• _What the task asks_
How many lines of the data contain the string "para"? Write the number and nothing more.

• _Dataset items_
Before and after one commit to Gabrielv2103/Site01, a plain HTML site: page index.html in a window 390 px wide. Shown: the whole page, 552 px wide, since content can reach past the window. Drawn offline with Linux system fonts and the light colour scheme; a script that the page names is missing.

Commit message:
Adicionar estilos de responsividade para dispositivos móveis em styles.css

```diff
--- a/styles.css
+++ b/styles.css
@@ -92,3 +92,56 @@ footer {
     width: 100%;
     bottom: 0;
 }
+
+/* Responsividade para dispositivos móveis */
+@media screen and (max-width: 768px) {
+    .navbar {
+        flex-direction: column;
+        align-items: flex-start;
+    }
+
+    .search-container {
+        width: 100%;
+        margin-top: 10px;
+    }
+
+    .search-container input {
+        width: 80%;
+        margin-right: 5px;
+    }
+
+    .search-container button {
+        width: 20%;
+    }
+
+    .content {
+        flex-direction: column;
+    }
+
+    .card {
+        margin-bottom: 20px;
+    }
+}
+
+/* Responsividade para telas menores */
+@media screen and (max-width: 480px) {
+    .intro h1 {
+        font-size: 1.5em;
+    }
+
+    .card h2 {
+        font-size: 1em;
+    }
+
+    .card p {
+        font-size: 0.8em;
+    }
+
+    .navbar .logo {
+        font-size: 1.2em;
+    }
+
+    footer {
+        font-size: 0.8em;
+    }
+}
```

• _Answer below_
3